6. The Public Interest
- Ministers are expected to conduct all official business on the basis that they may be expected to demonstrate publicly that their actions and decisions in conducting public business were taken with the sole objective of advancing the public interest.
- Ministers must accept that it is for the Prime Minister to decide whether and when a Minister should stand aside if that Minister becomes the subject of an official investigation of alleged illegal or improper conduct.
- Ministers will be required to stand aside if charged with any criminal offence, or if the Prime Minister regards their conduct as constituting a prima facie breach of these Standards. Ministers will be required to resign if convicted of a criminal offence, and may be required to resign if the Prime Minister is satisfied that they have breached or failed to comply with these Standards in a substantive and material manner.
- Where an allegation involving improper conduct of a significant kind, including a breach of these Standards, is made against a Minister (including the Prime Minister) the Prime Minister may refer the matter to an appropriate independent authority for investigation and/or advice.
- The Prime Minister may seek advice from the Secretary of the Department of the Prime Minister and Cabinet on any of the matters within these Standards, at any time. In providing such advice the Secretary of the Department of the Prime Minister and Cabinet may, as required, seek professional advice.
- Advice received by the Prime Minister from the Secretary of the Department of the Prime Minister and Cabinet may be made public by the Prime Minister, subject to proper considerations of privacy.
8. Contact with Lobbyists
- Ministers will be approached by individuals and organisations, acting on their own behalf or on behalf of others, whose purpose is to seek to influence (lobby) government on a variety of issues.
- Ministers should ensure that dealings with lobbyists are conducted consistently with the Lobbying Code of Conduct, so that they do not give rise to a conflict between public duty and private interest.
- Ministers shall observe the revised Lobbying Code of Conduct, which came into operation on 20 September 2013. The Register of Lobbyists established by the Code contains the business details of lobbyists, the names of individuals who carry out lobbying activities, and the names of their clients. A copy of the Lobbying Code of Conduct is at Appendix A. The Register is published on the website of the Department of the Prime Minister and Cabinet at http://lobbyists.pmc.gov.au/. Further information on the Code, including questions and answers, is available on this website.
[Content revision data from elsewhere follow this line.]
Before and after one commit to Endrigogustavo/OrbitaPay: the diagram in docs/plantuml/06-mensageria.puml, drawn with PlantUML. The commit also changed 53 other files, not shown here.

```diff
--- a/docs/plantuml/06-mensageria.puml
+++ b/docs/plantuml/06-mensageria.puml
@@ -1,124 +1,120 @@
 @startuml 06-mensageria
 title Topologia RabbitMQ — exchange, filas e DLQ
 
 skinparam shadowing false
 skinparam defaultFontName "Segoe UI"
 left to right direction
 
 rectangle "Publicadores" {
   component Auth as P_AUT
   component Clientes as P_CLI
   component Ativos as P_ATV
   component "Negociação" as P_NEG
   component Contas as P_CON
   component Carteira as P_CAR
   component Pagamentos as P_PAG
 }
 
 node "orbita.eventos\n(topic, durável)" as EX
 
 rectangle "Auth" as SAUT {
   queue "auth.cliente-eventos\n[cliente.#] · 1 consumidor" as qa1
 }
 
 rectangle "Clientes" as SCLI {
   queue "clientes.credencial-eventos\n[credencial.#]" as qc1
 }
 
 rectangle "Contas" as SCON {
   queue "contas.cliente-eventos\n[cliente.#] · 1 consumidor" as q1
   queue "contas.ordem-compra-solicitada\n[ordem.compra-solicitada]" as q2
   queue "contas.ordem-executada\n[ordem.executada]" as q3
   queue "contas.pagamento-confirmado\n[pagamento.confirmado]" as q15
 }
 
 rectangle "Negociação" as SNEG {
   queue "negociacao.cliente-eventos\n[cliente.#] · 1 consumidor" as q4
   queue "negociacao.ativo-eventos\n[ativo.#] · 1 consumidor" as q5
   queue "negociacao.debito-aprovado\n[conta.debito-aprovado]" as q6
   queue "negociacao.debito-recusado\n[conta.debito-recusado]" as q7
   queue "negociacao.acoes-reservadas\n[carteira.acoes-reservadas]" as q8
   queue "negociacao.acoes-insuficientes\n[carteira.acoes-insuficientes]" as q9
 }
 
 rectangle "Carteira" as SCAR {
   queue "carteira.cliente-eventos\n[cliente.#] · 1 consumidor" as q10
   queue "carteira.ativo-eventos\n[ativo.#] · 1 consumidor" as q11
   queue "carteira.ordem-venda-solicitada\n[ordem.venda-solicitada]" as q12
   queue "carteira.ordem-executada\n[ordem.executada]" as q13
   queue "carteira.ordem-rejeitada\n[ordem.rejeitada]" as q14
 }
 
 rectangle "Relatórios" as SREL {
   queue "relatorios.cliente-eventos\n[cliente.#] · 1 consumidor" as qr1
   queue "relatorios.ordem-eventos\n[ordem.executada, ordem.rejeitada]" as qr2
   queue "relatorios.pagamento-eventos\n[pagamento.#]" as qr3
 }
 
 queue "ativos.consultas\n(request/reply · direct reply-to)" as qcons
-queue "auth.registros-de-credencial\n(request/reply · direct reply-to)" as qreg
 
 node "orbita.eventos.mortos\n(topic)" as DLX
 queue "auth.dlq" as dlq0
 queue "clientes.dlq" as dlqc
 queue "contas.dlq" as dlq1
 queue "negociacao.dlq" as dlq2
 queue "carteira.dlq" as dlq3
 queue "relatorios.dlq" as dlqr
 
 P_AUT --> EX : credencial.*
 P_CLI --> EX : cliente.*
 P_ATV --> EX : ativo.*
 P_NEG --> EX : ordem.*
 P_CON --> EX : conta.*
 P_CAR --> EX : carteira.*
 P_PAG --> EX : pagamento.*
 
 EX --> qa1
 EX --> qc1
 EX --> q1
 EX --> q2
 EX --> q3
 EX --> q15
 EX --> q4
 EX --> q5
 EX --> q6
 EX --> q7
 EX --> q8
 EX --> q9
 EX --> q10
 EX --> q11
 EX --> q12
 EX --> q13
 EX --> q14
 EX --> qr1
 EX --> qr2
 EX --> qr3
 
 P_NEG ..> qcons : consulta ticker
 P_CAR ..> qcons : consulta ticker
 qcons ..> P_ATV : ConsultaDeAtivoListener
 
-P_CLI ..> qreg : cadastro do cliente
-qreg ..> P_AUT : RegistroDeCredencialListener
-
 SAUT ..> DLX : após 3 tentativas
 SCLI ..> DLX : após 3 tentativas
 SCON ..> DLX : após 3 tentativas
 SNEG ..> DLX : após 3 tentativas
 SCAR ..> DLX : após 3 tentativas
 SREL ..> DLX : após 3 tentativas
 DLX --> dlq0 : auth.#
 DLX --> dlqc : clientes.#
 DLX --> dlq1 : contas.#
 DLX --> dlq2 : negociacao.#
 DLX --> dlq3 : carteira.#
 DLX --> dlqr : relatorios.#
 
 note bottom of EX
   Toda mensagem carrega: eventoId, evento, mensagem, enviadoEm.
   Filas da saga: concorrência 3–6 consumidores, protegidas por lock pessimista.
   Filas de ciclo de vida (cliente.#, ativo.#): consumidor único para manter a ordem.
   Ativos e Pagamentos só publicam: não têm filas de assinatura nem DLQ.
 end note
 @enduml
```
- In dealing with a lobbyist who is acting on behalf of a third party, it is important to establish whose interests the lobbyist represents so that informed judgments can be made about the outcome they are seeking to achieve.
- Ministers should ensure that lobbyists with whom they have dealings are properly registered, and must report any instance of non-compliance with the requirements relating to lobbyists.
- In addition, as outlined earlier, Ministers will undertake that for an eighteen month period after ceasing to be a Minister, they will not lobby, advocate or have business meetings with members of the government, parliament, public service or defence force on any matters on which they have had official dealings as Minister in their last eighteen months of office.
- Where representations are being made on behalf of a foreign government or the agency of a foreign government, special care needs to be exercised as foreign policy or national security considerations may apply. It may be appropriate in certain cases to advise the Minister for Foreign Affairs of representations received.
 Criminal offence does not include an infringement notice such as an “on the spot” fine.
Top photo: Dr Martin Parkinson looks at as Stuart Robert is sworn-in as Assistant Treasurer. AAP Image/Lukas Coch